eight men out of twelve have been rejected by the Collegeexaminers in one evening ? Let the Council bestir themselvesand provide a proper supply of subjects ; and when men havelearnt to operate and dissect, let them be examined thereupon
I am, Sir, your obedient servant,Jan. 1858. COMMON SENSE.
Medical News.APOTHECARIES’ HALL. - Names of gentlemen who
passed their examination in the science and practice of Medi.cine, and received certificates to practise, on
Thursday, December 31st, 1857.ROBERTS, D. LLOYD, Manchester.
Thursday, January 14th, 1858.DEVAROUX, DANIEL, Bromyard, Hereford.FINCH, WILLIAM CORBIN, Salisbury.PRITCHETT, HENRY, York.

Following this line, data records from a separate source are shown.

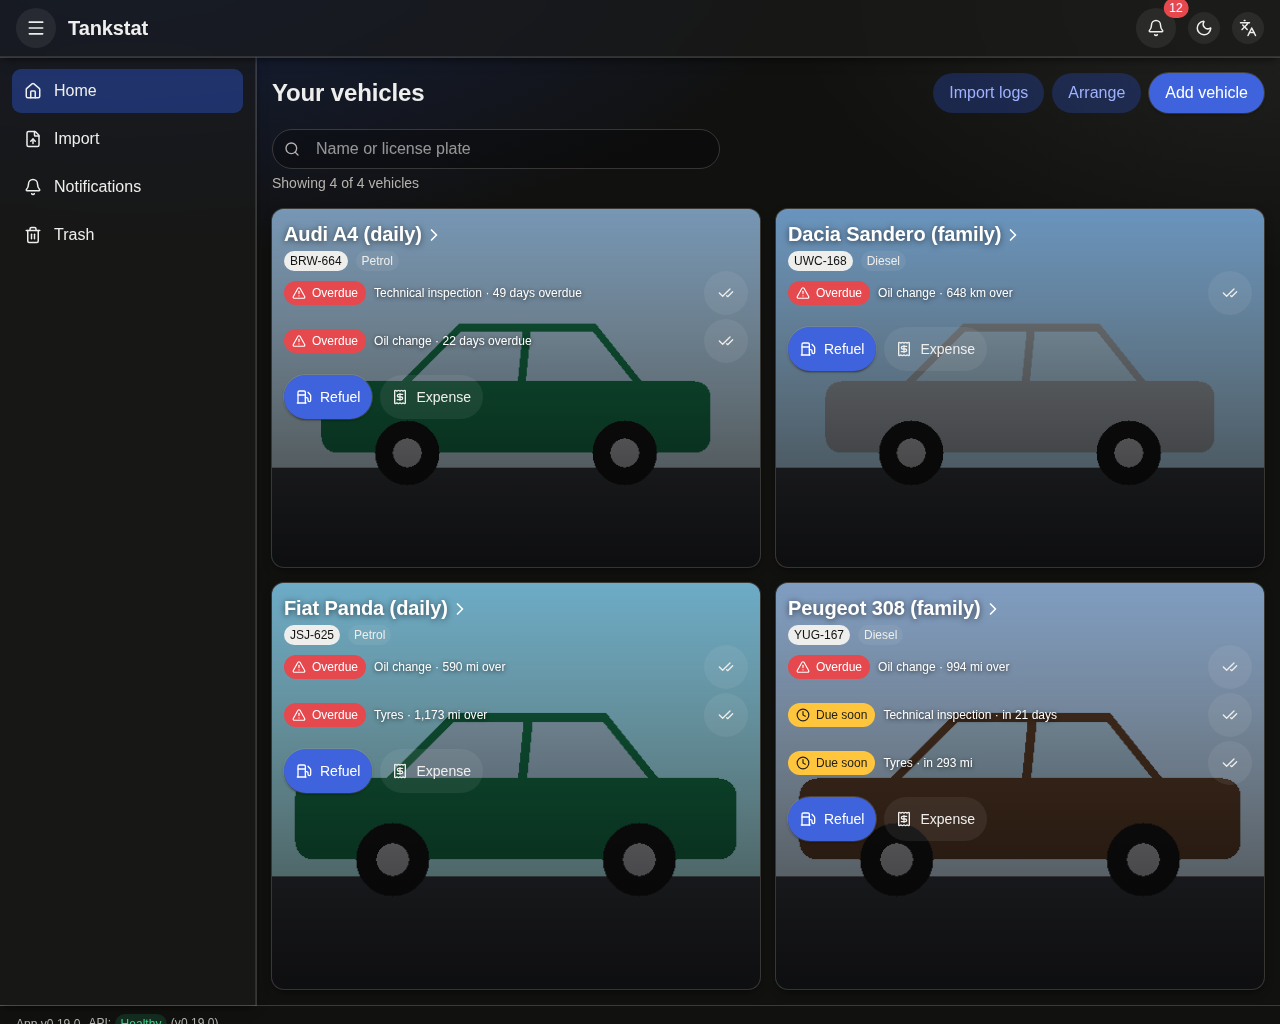
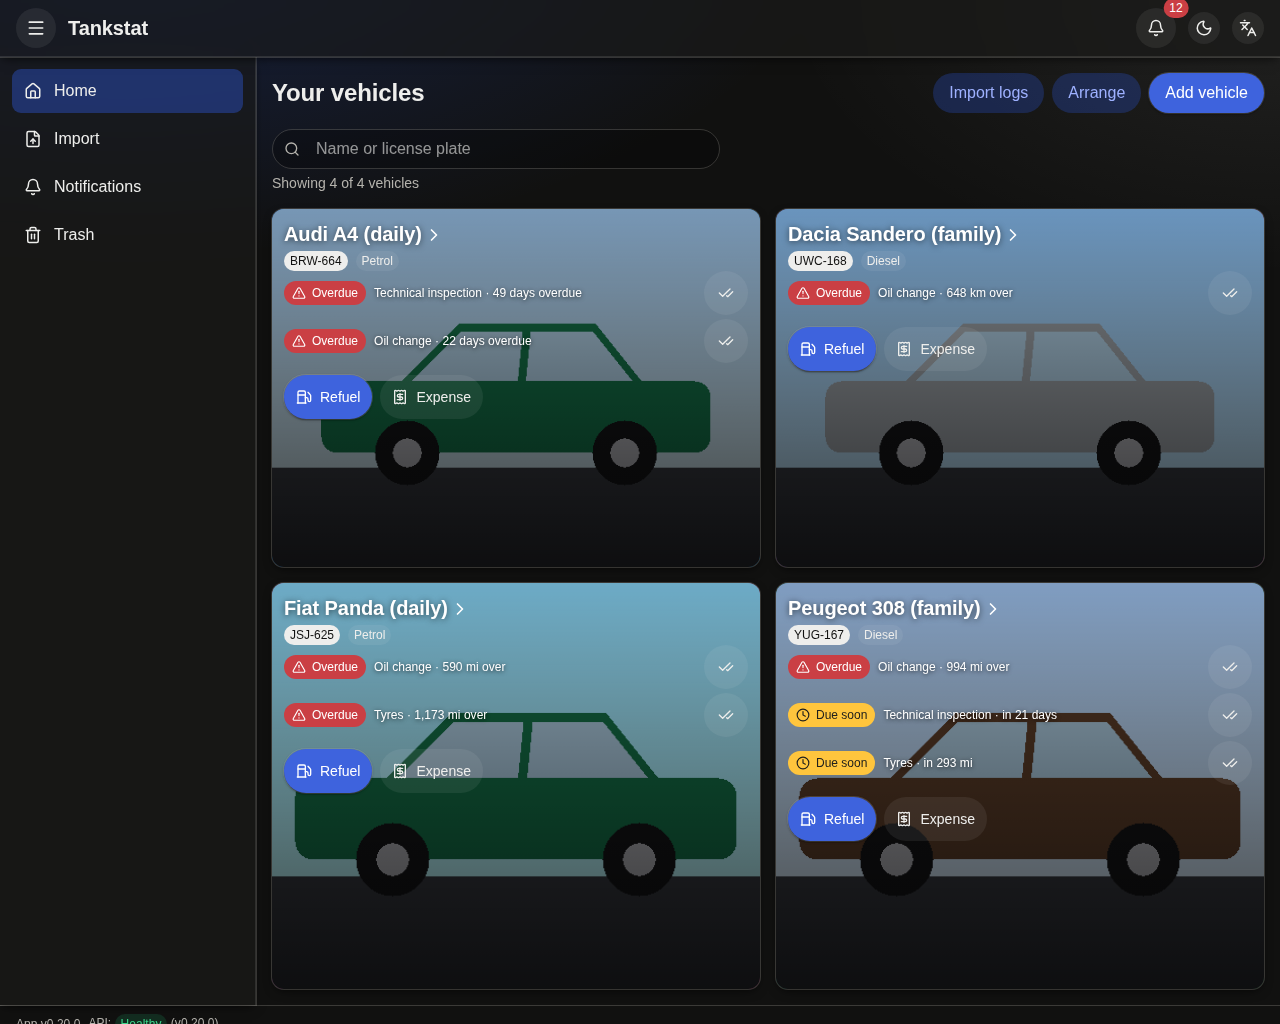
Changelog for 0.20.0, the Compose example runs 0.20, and the screenshots show the key figures as recipes
The section covers what was merged since 0.19.7: one builder for every dashboard widget with Add widget's three
groups (#275), saved key figures beside saved charts (#273), every key figure drawn from one query and recipe (#272,
#274), and the pencil and bin on every tile. One migration (SavedWidgets) and the layout version 3. The README's
screenshots are taken again (VERSION=0.20.0 mise run screenshots): Spent this month now compares with the month before.

Claude-Session: https://claude.ai/code/session_01Xkt1hhMihmoVCeN5z64fti

diff --git a/CHANGELOG.md b/CHANGELOG.md
@@ -2,6 +2,50 @@
 
 Every release of Tankstat, newest first. Each one is a Docker image, `ghcr.io/carathorys/tankstat:<version>`, and a [GitHub release](https://github.com/carathorys/tankstat/releases). The numbers in brackets are the pull requests. Pre-releases (the previews) are not listed: their changes are in the release that followed them.
 
+## 0.20.0 (2026-11-05)
+
+### Added
+
+- **One builder for every dashboard widget** (#271, #275: #280). In *Customize*, *Add widget* has three groups:
+  - **Start from:** the eight key figures and the ten ready-made charts. One already on the dashboard is marked *On the dashboard* and can still be added again.
+  - **Your widgets:** the saved ones that are not on this dashboard. A bin deletes one you may delete, after a confirmation.
+  - **From scratch.**
+
+  The builder makes a key figure or a chart:
+  - **A key figure:** any of 13 measures (spending, fuel cost, expenses, fuel volume, distance, consumption, prices, cost per distance, fill-ups, the odometer, the last fill-up) over a period. It can be compared with the period before, the same dates a year earlier, or nothing, and can show the last six months as a sparkline. *This month* is now among the quick picks.
+  - **A chart:** the chart builder as before.
+
+  Both have a live preview. *Add to the dashboard* puts the widget in the arrangement. *Also save to my widgets* saves it as well: shared when saved on Everyone's dashboard, private on your own.
+- **Saved widgets can be key figures as well as charts** (#273: #277). Up to 30 per vehicle and user, both kinds counted together.
+- **A pencil and a bin on every tile** while customizing (#275: #280). The pencil opens the builder:
+  - **A tile in the arrangement** changes in place.
+  - **Your own saved widget** asks each time: *Only on this dashboard* (a copy takes its place) or *Change it everywhere*.
+  - **Someone else's saved widget** is saved as your own in its place.
+
+  The bin takes a tile off this dashboard only: a saved widget stays in *Your widgets*. A tag under the tile's strip says where the widget lives: *In this arrangement*, *Saved*, or *Saved · shared by …*. On a desktop, a tile one column wide has the pencil and the bin in its ⋮ menu (*Edit…*, *Remove*).
+
+### Changed
+
+- **Every key figure is drawn the same way** (#274: #279), from one query for any measure over a period (#272: #276). The dashboard looks as before, except for *Spent this month*:
+  - it is compared with the whole month before, in place of the "Last month: …" note;
+  - its other currencies are its note.
+- **Charts no longer have a share switch** (#275: #280). A widget is shared by saving it on Everyone's dashboard. *Customize as my chart…* in a tile's menu and the separate chart dialogs are gone: the pencil does what they did.
+
+### Upgrading
+
+- **One database migration (`SavedWidgets`)** runs at the first start, for every provider. Every saved chart stays a chart. As always since 0.15, a backup is written into `data/backups` before the migration.
+- **Dashboards saved by 0.20 use a new arrangement format** (layout version 3). A 0.19 web app still open cannot save a dashboard and says to reload the page; *Reload* on the update notice fixes it. To go back to 0.19, restore the backup written before the migration: 0.19 knows neither saved key figures nor the new tiles.
+- **The GraphQL schema only gains fields:** `vehicleFigure`, `vehicleWidgets` and `saveVehicleWidget` (with `SavedWidget`, `FigureRecipe` and `TileRecipe`), a tile's `recipe`, and `SaveDashboardLayoutInput.layoutVersion`. `vehicleCharts`, `saveVehicleChart` and `vehicleTrend` stay for older apps.
+- The Docker Compose example now runs 0.20 (`TANKSTAT_VERSION` in `.env.example`).
+
+### For developers
+
+- **Tile ids:** `tile:<uuid>` tiles carry their own `TileRecipe`: a chart's `ChartConfig` with an optional ready-made `template`, or a figure's `FigureRecipe`. Old figure ids and `preset:` ids are read as recipes and written as `tile:` on the next save.
+- **The layout version** (`DashboardLayoutValues.LayoutVersion`, `widgets.ts` `LAYOUT_VERSION`, `e2e/support/app.ts`) rises whenever tiles an older app would drop start being saved, and a save from an older version is refused with `dashboard.updateApp`.
+- **The builder** is `WidgetForm` over the pure `widgetDraft.ts`. *Add widget* is `AddWidgetDialog`, the pencil is `WidgetEditDialog`. `ChartForm`, `ChartBuilderDialog`, `TrendFigurePane` and the `SaveChart` document are gone.
+- **Tile ids come from `uuidV4`**, never `crypto.randomUUID`, which exists only in secure contexts, so saving works over plain HTTP.
+- **New real-browser tests** at both sizes: a key figure from scratch, a template added again, and a saved widget edited only here and then everywhere and deleted. The README's screenshots are retaken.
+
 ## 0.19.7 (2026-11-04)
 
 A bugfix release for customizing the dashboard.
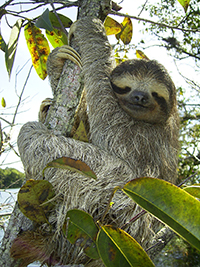
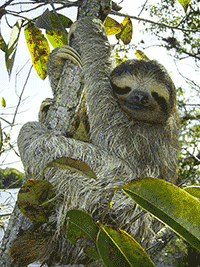
edited the images
edited the images

diff --git a/index.html b/index.html
@@ -56,7 +56,7 @@
 
     <p>Sloths are classified as folivores, as the bulk of their diets consist of buds, tender shoots, and leaves, mainly of Cecropia trees. Some two-toed sloths have been documented as eating insects, small reptiles, and birds as a small supplement to their diets. Linnaeus's two-toed sloth has recently been documented eating human faeces from open latrines.[4] They have made extraordinary adaptations to an arboreal browsing lifestyle. Leaves, their main food source, provide very little energy or nutrients, and do not digest easily. Sloths, therefore, have large, specialized, slow-acting stomachs with multiple compartments in which symbiotic bacteria break down the tough leaves. Sloths' tongues have the unique ability to protrude from their mouths 10 to 12 inches, an ability that is useful for collecting leaves just out of reach.[5] As much as two-thirds of a well-fed sloth's body weight consists of the contents of its stomach, and the digestive process can take a month or more to complete.</p>
 
-<img src="img/Two-toed_sloth_Costa_Rica_-_cropped.jpg" width="150" class="float-left" alt="" />
+<img src="img/Two-toed_sloth_Costa_Rica_-_cropped.gif" width="150" class="float-left" alt="" />
 
     <p>Since leaves provide little energy, sloths deal with this by a range of economy measures: they have very low metabolic rates (less than half of that expected for a mammal of their size), and maintain low body temperatures when active (30–34°C or 86–93°F), and still lower temperatures when resting.</p>
 
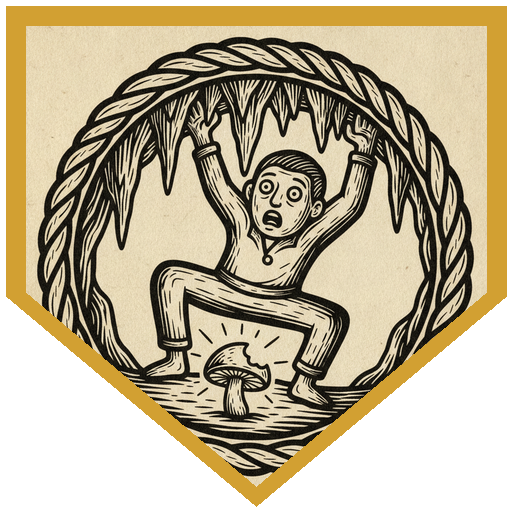
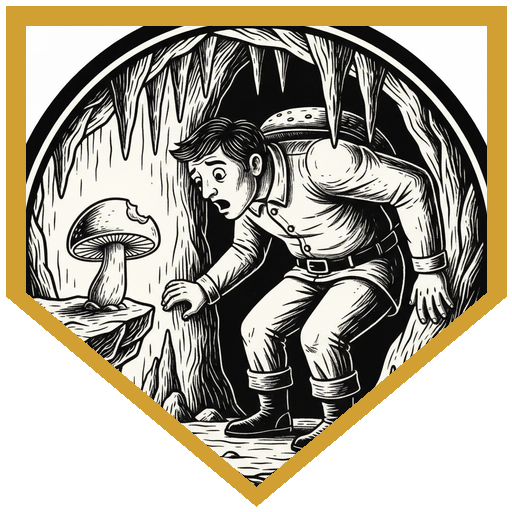
Rewrite the Eat Me badge so the mushroom is on a ledge, not in a suggestive pose.

diff --git a/rpg/pandodnd/public/sessions/2026-09-09.md b/rpg/pandodnd/public/sessions/2026-09-09.md
@@ -31,7 +31,7 @@ players:
 image_prompt:
   - "a kenku in a dark cloak furiously scribbling in a ledger while swaggering city guards in flaming-fist armor loom over a nervous merchant on a dock, circular badge format, no text"
   - "a triton warrior holding out a heavy sack of gold coins to two armored city guards on a forest road, circular badge format, no text"
-  - "a surprised adventurer shooting upward to giant height in a dim cave, head nearly hitting the stalactites, a small glowing mushroom with one bite taken out of it lying on the cave floor beside him, circular badge format, no text"
+  - "side view of a surprised adventurer already grown giant in a cave, standing upright and ducking under stalactites, a bitten glowing mushroom sitting on a rock ledge to the left well away from his body, circular badge format, no text"
   - "adventurers placing huge peacock eggs back into a nest as a shadowy druid woman watches from darkness, circular badge format, no text"
   - "a dwarf monk delivering a careful nonlethal punch to a house-sized peacock that collapses without blood, mushrooms dissolving around fallen guards, circular badge format, no text"
 ---
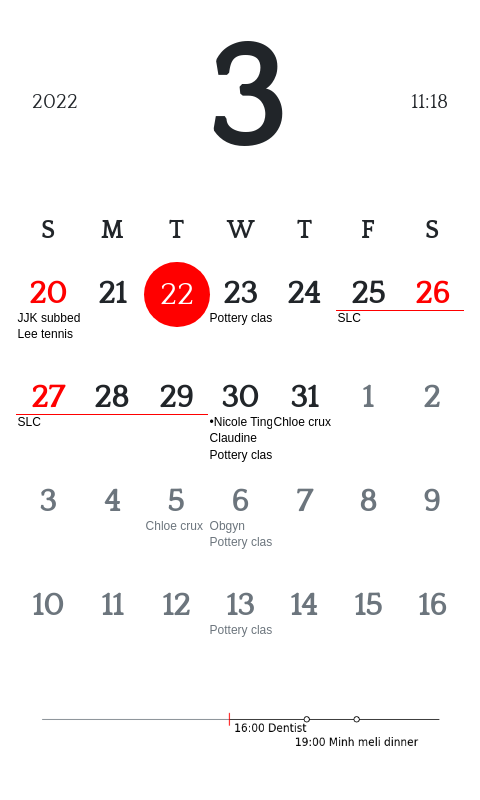
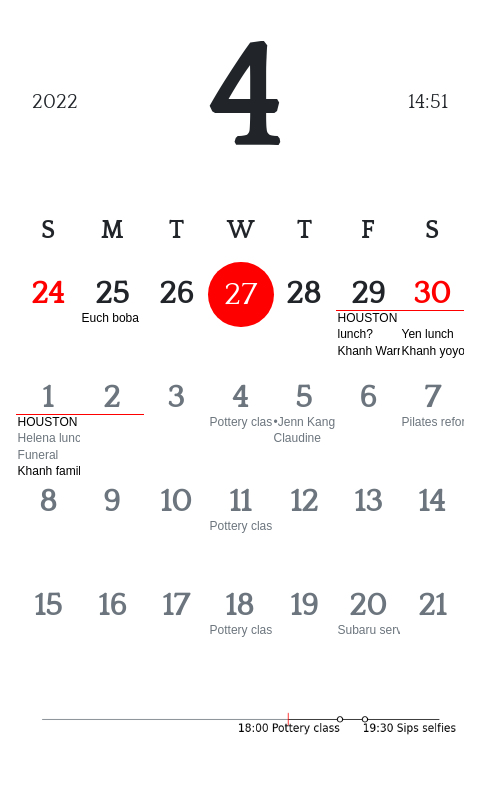
code now runs more consistenly on pi0, remove loop

diff --git a/render/calendar.html b/render/calendar.html
@@ -12,8 +12,8 @@
         <div class="top-header align-items-center text-center"
              style="display:flex;justify-content:space-between;">
             <div class="time-info">2022</div>
-            <h3 class="month font-weight-bold mb-0 text-uppercase">3</h3>
-            <div class="time-info">11:18</div>
+            <h3 class="month font-weight-bold mb-0 text-uppercase">4</h3>
+            <div class="time-info">14:51</div>
         </div>
         <!-- Days of week -->
         <ol class="day-names list-unstyled text-center"><li class="font-weight-bold text-uppercase">S</li>
@@ -25,58 +25,49 @@
 <li class="font-weight-bold text-uppercase">S</li>
 </ol>
         <!-- Calendar and events -->
-        <ol class="days list-unstyled"><li><div class="date" style="color:red;">20</div>
-<div class="event">JJK subbed</div>
-<div class="event">Lee tennis</div>
-</li>
-<li><div class="date">21</div>
-</li>
-<li><div class="datecircle">22</div>
-</li>
-<li><div class="date">23</div>
-<div class="event">Pottery class</div>
-</li>
-<li><div class="date">24</div>
+        <ol class="days list-unstyled"><li><div class="date" style="color:red;">24</div>
 </li>
 <li><div class="date">25</div>
-<div class="event" style="border-top:1px solid red;">SLC</div>
+<div class="event">Euch boba</div>
 </li>
-<li><div class="date" style="color:red;">26</div>
-<div class="event text-hidden" style="border-top:1px solid red;">SLC</div>
+<li><div class="date">26</div>
 </li>
-<li><div class="date" style="color:red;">27</div>
-<div class="event" style="border-top:1px solid red;">SLC</div>
+<li><div class="datecircle">27</div>
 </li>
 <li><div class="date">28</div>
-<div class="event text-hidden" style="border-top:1px solid red;">SLC</div>
 </li>
 <li><div class="date">29</div>
-<div class="event text-hidden" style="border-top:1px solid red;">SLC</div>
+<div class="event" style="border-top:1px solid red;">HOUSTON</div>
+<div class="event">lunch?</div>
+<div class="event">Khanh Warren crawfish</div>
 </li>
-<li><div class="date">30</div>
-<div class="event">•Nicole Ting</div>
-<div class="event">Claudine</div>
-<div class="event">Pottery class</div>
-</li>
-<li><div class="date">31</div>
-<div class="event">Chloe crux</div>
+<li><div class="date" style="color:red;">30</div>
+<div class="event text-hidden" style="border-top:1px solid red;">HOUSTON</div>
+<div class="event">Yen lunch</div>
+<div class="event">Khanh yoyo</div>
 </li>
 <li><div class="date text-muted">1</div>
+<div class="event" style="border-top:1px solid red;">HOUSTON</div>
+<div class="event text-muted">Helena lunch</div>
+<div class="event text-muted">Funeral</div>
+<div class="event">Khanh family dinner</div>
 </li>
 <li><div class="date text-muted">2</div>
+<div class="event text-hidden" style="border-top:1px solid red;">HOUSTON</div>
 </li>
 <li><div class="date text-muted">3</div>
 </li>
 <li><div class="date text-muted">4</div>
-</li>
-<li><div class="date text-muted">5</div>
-<div class="event text-muted">Chloe crux</div>
-</li>
-<li><div class="date text-muted">6</div>
-<div class="event text-muted">Obgyn</div>
 <div class="event text-muted">Pottery class</div>
 </li>
+<li><div class="date text-muted">5</div>
+<div class="event text-muted">•Jenn Kang</div>
+<div class="event text-muted">Claudine</div>
+</li>
+<li><div class="date text-muted">6</div>
+</li>
 <li><div class="date text-muted">7</div>
+<div class="event text-muted">Pilates reformer</div>
 </li>
 <li><div class="date text-muted">8</div>
 </li>
@@ -85,17 +76,29 @@
 <li><div class="date text-muted">10</div>
 </li>
 <li><div class="date text-muted">11</div>
+<div class="event text-muted">Pottery class</div>
 </li>
 <li><div class="date text-muted">12</div>
 </li>
 <li><div class="date text-muted">13</div>
-<div class="event text-muted">Pottery class</div>
 </li>
 <li><div class="date text-muted">14</div>
 </li>
 <li><div class="date text-muted">15</div>
 </li>
 <li><div class="date text-muted">16</div>
+</li>
+<li><div class="date text-muted">17</div>
+</li>
+<li><div class="date text-muted">18</div>
+<div class="event text-muted">Pottery class</div>
+</li>
+<li><div class="date text-muted">19</div>
+</li>
+<li><div class="date text-muted">20</div>
+<div class="event text-muted">Subaru service</div>
+</li>
+<li><div class="date text-muted">21</div>
 </li>
 </ol>
         <div style="height:210px;margin-top:-5rem;position:absolute;">

diff --git a/maginkcal.py b/maginkcal.py
@@ -127,8 +127,11 @@ def main():
     logger.info("Completed daily calendar update")
 
 
-start_time = time.time()
-while True:
-    if __name__ == "__main__":
-        main()
-        time.sleep(60.0 - ((time.time() - start_time) % 60.0))
+if __name__ == "__main__":
+    main()
+
+# start_time = time.time()
+# while True:
+#     if __name__ == "__main__":
+#         main()
+#         time.sleep(60.0 - ((time.time() - start_time) % 60.0))

diff --git a/render/render.py b/render/render.py
@@ -60,6 +60,7 @@ class RenderHelper:
         opts.add_argument("--no-sandbox")
         opts.add_argument('--disable-dev-shm-usage')
         opts.add_argument("--hide-scrollbars")
+        opts.add_argument("--disable-gpu")
         opts.add_argument('--force-device-scale-factor=1')
         driver = webdriver.Chrome(options=opts)
         self.set_viewport_size(driver)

BENE,FICENCE.-Mr. Denton, of Lincoln’s-inn-fields,who died a few weeks since, has bequeathed X500 to St. Luke’sHospital for Lunatics.-Miss E. Kemp, of Newcastle-upon-Trent, has bequeathed the following sums to the charities ofthat town:- £ 100 to the Female Penitentiary Dispensary;£100 to the Benefit Society for Married Women in their Con-finement; and X50 to the Indigent Sick Society.-The late SirCharles Mansfield Clarke, Bart., has bequeathed X200 to St.George’s Hospital, to found a prize for students educated inthat institution, to be called " the prize of Sir Charles Mans-field Clarke, Bart., for Good Conduct"; to the Army MedicalBenevolent Society, £500; the Society for the Relief of theWidows and Orphans of Medical Men, £500; the RoyalMedical Benevolent College, £50; the Asylum for Idiots, £50;the St. Alban’s Medical Club, .6100; and other sums to societiesnot strictly medical.’ APPOINTMENT.—Dr. J. G. Westmacott has been electedMedical Officer of the Paddington Provident Dispensary, inthe room of Mr. J. W. Howard, resigned.
THE PREMATURE DECAY OF TEETH AMONGST THEAMERICANS.—A great deal of discussion has occurred lately onthis subject amongst our Transatlantic brethren. The factappears to be generally admitted. The question raised is,how is it to be accounted for ? The dentists have, of course,entered vigorously into the discussion of this question. Thegeneral questions raised appear to be condensed in the follow-ing extract, which we take from the Scientific A merican:-" Our opinion as to the cause of the early decay of Americanteeth is still that it is principally due to our climate and to theuse of saleratus. We know persons, members of families, bywhom the use of cream of tartar and saleratus is carefullyavoided, and their teeth are as bad as those of persons who douse this article in their daily food. There can be little doubtthat decayed teeth do not proceed from one cause but many.These are trifling in themselves, but, when added up, make alarge sum. If we must instance these causes, we should give